- [EXERCISE PROMPT]
An exact copy of every record is the required answer.

- [DATA TO PROCESS]
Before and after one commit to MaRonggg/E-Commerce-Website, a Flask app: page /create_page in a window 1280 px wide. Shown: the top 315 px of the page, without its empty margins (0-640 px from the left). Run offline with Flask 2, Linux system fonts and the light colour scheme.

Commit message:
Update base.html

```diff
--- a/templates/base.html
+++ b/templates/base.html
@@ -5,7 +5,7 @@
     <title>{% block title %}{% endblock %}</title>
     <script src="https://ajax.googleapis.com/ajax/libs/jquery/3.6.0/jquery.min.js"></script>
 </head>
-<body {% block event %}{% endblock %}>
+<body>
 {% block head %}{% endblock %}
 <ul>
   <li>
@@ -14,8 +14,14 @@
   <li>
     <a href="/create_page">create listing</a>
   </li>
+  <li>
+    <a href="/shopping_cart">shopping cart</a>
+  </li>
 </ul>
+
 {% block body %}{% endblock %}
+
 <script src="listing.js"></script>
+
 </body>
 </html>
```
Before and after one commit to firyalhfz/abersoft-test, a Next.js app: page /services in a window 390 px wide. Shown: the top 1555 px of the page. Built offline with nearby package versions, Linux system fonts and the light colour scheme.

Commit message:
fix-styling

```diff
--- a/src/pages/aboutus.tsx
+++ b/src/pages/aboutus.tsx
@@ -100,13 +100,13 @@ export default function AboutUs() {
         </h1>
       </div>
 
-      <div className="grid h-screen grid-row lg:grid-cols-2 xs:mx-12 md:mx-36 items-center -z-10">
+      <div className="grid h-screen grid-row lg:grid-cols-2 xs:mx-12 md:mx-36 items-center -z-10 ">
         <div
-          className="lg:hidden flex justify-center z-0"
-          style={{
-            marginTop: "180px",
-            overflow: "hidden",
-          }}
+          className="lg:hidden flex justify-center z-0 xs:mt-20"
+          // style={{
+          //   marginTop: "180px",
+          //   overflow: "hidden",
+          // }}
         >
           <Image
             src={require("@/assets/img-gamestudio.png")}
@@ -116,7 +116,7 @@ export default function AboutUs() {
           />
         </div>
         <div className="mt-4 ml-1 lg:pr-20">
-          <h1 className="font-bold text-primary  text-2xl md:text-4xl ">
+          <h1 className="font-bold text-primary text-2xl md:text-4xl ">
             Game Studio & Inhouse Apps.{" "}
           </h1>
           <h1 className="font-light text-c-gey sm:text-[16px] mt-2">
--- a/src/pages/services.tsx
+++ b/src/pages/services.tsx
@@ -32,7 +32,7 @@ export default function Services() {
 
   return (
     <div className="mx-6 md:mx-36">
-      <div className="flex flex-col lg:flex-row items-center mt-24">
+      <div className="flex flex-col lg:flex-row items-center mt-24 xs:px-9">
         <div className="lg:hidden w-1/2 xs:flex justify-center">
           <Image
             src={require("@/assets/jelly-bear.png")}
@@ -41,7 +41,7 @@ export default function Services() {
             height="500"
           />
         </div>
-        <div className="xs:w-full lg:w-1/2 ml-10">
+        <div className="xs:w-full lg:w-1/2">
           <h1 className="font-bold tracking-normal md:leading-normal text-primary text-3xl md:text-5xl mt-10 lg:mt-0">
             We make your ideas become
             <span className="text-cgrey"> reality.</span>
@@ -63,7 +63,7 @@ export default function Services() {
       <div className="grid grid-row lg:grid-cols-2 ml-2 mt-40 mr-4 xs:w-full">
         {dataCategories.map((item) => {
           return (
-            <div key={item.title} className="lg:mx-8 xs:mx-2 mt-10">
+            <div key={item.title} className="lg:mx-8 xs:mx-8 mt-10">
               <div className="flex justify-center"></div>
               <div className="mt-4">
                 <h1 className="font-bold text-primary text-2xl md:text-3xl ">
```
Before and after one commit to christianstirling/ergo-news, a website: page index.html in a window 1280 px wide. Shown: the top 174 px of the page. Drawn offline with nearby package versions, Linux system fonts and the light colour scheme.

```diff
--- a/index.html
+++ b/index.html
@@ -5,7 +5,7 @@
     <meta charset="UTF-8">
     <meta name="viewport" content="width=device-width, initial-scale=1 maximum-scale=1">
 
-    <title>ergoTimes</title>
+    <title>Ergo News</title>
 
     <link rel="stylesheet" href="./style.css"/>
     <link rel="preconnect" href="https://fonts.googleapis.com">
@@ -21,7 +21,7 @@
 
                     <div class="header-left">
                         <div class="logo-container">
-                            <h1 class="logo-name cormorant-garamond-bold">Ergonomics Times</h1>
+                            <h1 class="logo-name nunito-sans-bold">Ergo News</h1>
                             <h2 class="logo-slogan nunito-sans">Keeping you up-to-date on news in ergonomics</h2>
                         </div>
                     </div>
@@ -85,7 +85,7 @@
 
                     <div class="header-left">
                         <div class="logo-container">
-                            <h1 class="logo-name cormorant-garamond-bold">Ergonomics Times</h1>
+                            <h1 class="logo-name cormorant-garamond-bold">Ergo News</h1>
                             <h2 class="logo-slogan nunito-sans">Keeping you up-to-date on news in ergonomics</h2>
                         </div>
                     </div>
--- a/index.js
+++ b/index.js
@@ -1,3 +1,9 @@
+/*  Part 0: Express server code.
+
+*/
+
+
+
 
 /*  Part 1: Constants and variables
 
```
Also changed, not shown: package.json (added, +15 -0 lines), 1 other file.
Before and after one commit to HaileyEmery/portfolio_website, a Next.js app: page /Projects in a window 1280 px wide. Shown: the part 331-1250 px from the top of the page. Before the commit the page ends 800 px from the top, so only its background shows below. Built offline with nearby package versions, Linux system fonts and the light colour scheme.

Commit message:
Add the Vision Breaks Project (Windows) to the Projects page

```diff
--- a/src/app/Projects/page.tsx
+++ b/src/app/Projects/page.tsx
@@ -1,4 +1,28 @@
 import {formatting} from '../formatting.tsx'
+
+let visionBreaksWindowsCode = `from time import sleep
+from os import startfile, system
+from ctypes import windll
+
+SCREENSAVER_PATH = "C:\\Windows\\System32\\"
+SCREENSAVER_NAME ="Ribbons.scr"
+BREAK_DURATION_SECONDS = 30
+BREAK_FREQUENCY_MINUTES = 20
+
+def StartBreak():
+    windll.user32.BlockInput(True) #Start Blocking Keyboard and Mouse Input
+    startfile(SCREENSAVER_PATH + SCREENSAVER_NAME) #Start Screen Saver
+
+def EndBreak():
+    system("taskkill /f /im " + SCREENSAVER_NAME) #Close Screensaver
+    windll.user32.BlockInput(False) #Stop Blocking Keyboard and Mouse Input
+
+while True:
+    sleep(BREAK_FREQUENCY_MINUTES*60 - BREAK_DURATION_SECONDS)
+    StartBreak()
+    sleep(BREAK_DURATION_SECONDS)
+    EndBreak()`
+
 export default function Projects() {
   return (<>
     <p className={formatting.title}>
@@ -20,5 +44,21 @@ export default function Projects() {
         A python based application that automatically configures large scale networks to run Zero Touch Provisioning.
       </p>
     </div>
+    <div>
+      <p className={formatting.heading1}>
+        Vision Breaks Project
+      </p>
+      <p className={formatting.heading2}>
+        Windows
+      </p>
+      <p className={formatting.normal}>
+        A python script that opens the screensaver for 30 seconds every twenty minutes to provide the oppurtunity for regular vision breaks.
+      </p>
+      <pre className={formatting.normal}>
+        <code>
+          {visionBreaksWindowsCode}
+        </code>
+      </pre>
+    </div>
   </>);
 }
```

- [WRITTEN ANSWER]
Before and after one commit to MaRonggg/E-Commerce-Website, a Flask app: page /create_page in a window 1280 px wide. Shown: the top 315 px of the page, without its empty margins (0-640 px from the left). Run offline with Flask 2, Linux system fonts and the light colour scheme.

Commit message:
Update base.html

```diff
--- a/templates/base.html
+++ b/templates/base.html
@@ -5,7 +5,7 @@
     <title>{% block title %}{% endblock %}</title>
     <script src="https://ajax.googleapis.com/ajax/libs/jquery/3.6.0/jquery.min.js"></script>
 </head>
-<body {% block event %}{% endblock %}>
+<body>
 {% block head %}{% endblock %}
 <ul>
   <li>
@@ -14,8 +14,14 @@
   <li>
     <a href="/create_page">create listing</a>
   </li>
+  <li>
+    <a href="/shopping_cart">shopping cart</a>
+  </li>
 </ul>
+
 {% block body %}{% endblock %}
+
 <script src="listing.js"></script>
+
 </body>
 </html>
```
Before and after one commit to firyalhfz/abersoft-test, a Next.js app: page /services in a window 390 px wide. Shown: the top 1555 px of the page. Built offline with nearby package versions, Linux system fonts and the light colour scheme.

Commit message:
fix-styling

```diff
--- a/src/pages/aboutus.tsx
+++ b/src/pages/aboutus.tsx
@@ -100,13 +100,13 @@ export default function AboutUs() {
         </h1>
       </div>
 
-      <div className="grid h-screen grid-row lg:grid-cols-2 xs:mx-12 md:mx-36 items-center -z-10">
+      <div className="grid h-screen grid-row lg:grid-cols-2 xs:mx-12 md:mx-36 items-center -z-10 ">
         <div
-          className="lg:hidden flex justify-center z-0"
-          style={{
-            marginTop: "180px",
-            overflow: "hidden",
-          }}
+          className="lg:hidden flex justify-center z-0 xs:mt-20"
+          // style={{
+          //   marginTop: "180px",
+          //   overflow: "hidden",
+          // }}
         >
           <Image
             src={require("@/assets/img-gamestudio.png")}
@@ -116,7 +116,7 @@ export default function AboutUs() {
           />
         </div>
         <div className="mt-4 ml-1 lg:pr-20">
-          <h1 className="font-bold text-primary  text-2xl md:text-4xl ">
+          <h1 className="font-bold text-primary text-2xl md:text-4xl ">
             Game Studio & Inhouse Apps.{" "}
           </h1>
           <h1 className="font-light text-c-gey sm:text-[16px] mt-2">
--- a/src/pages/services.tsx
+++ b/src/pages/services.tsx
@@ -32,7 +32,7 @@ export default function Services() {
 
   return (
     <div className="mx-6 md:mx-36">
-      <div className="flex flex-col lg:flex-row items-center mt-24">
+      <div className="flex flex-col lg:flex-row items-center mt-24 xs:px-9">
         <div className="lg:hidden w-1/2 xs:flex justify-center">
           <Image
             src={require("@/assets/jelly-bear.png")}
@@ -41,7 +41,7 @@ export default function Services() {
             height="500"
           />
         </div>
-        <div className="xs:w-full lg:w-1/2 ml-10">
+        <div className="xs:w-full lg:w-1/2">
           <h1 className="font-bold tracking-normal md:leading-normal text-primary text-3xl md:text-5xl mt-10 lg:mt-0">
             We make your ideas become
             <span className="text-cgrey"> reality.</span>
@@ -63,7 +63,7 @@ export default function Services() {
       <div className="grid grid-row lg:grid-cols-2 ml-2 mt-40 mr-4 xs:w-full">
         {dataCategories.map((item) => {
           return (
-            <div key={item.title} className="lg:mx-8 xs:mx-2 mt-10">
+            <div key={item.title} className="lg:mx-8 xs:mx-8 mt-10">
               <div className="flex justify-center"></div>
               <div className="mt-4">
                 <h1 className="font-bold text-primary text-2xl md:text-3xl ">
```
Before and after one commit to christianstirling/ergo-news, a website: page index.html in a window 1280 px wide. Shown: the top 174 px of the page. Drawn offline with nearby package versions, Linux system fonts and the light colour scheme.

```diff
--- a/index.html
+++ b/index.html
@@ -5,7 +5,7 @@
     <meta charset="UTF-8">
     <meta name="viewport" content="width=device-width, initial-scale=1 maximum-scale=1">
 
-    <title>ergoTimes</title>
+    <title>Ergo News</title>
 
     <link rel="stylesheet" href="./style.css"/>
     <link rel="preconnect" href="https://fonts.googleapis.com">
@@ -21,7 +21,7 @@
 
                     <div class="header-left">
                         <div class="logo-container">
-                            <h1 class="logo-name cormorant-garamond-bold">Ergonomics Times</h1>
+                            <h1 class="logo-name nunito-sans-bold">Ergo News</h1>
                             <h2 class="logo-slogan nunito-sans">Keeping you up-to-date on news in ergonomics</h2>
                         </div>
                     </div>
@@ -85,7 +85,7 @@
 
                     <div class="header-left">
                         <div class="logo-container">
-                            <h1 class="logo-name cormorant-garamond-bold">Ergonomics Times</h1>
+                            <h1 class="logo-name cormorant-garamond-bold">Ergo News</h1>
                             <h2 class="logo-slogan nunito-sans">Keeping you up-to-date on news in ergonomics</h2>
                         </div>
                     </div>
--- a/index.js
+++ b/index.js
@@ -1,3 +1,9 @@
+/*  Part 0: Express server code.
+
+*/
+
+
+
 
 /*  Part 1: Constants and variables
 
```
Also changed, not shown: package.json (added, +15 -0 lines), 1 other file.
Before and after one commit to HaileyEmery/portfolio_website, a Next.js app: page /Projects in a window 1280 px wide. Shown: the part 331-1250 px from the top of the page. Before the commit the page ends 800 px from the top, so only its background shows below. Built offline with nearby package versions, Linux system fonts and the light colour scheme.

Commit message:
Add the Vision Breaks Project (Windows) to the Projects page

```diff
--- a/src/app/Projects/page.tsx
+++ b/src/app/Projects/page.tsx
@@ -1,4 +1,28 @@
 import {formatting} from '../formatting.tsx'
+
+let visionBreaksWindowsCode = `from time import sleep
+from os import startfile, system
+from ctypes import windll
+
+SCREENSAVER_PATH = "C:\\Windows\\System32\\"
+SCREENSAVER_NAME ="Ribbons.scr"
+BREAK_DURATION_SECONDS = 30
+BREAK_FREQUENCY_MINUTES = 20
+
+def StartBreak():
+    windll.user32.BlockInput(True) #Start Blocking Keyboard and Mouse Input
+    startfile(SCREENSAVER_PATH + SCREENSAVER_NAME) #Start Screen Saver
+
+def EndBreak():
+    system("taskkill /f /im " + SCREENSAVER_NAME) #Close Screensaver
+    windll.user32.BlockInput(False) #Stop Blocking Keyboard and Mouse Input
+
+while True:
+    sleep(BREAK_FREQUENCY_MINUTES*60 - BREAK_DURATION_SECONDS)
+    StartBreak()
+    sleep(BREAK_DURATION_SECONDS)
+    EndBreak()`
+
 export default function Projects() {
   return (<>
     <p className={formatting.title}>
@@ -20,5 +44,21 @@ export default function Projects() {
         A python based application that automatically configures large scale networks to run Zero Touch Provisioning.
       </p>
     </div>
+    <div>
+      <p className={formatting.heading1}>
+        Vision Breaks Project
+      </p>
+      <p className={formatting.heading2}>
+        Windows
+      </p>
+      <p className={formatting.normal}>
+        A python script that opens the screensaver for 30 seconds every twenty minutes to provide the oppurtunity for regular vision breaks.
+      </p>
+      <pre className={formatting.normal}>
+        <code>
+          {visionBreaksWindowsCode}
+        </code>
+      </pre>
+    </div>
   </>);
 }
```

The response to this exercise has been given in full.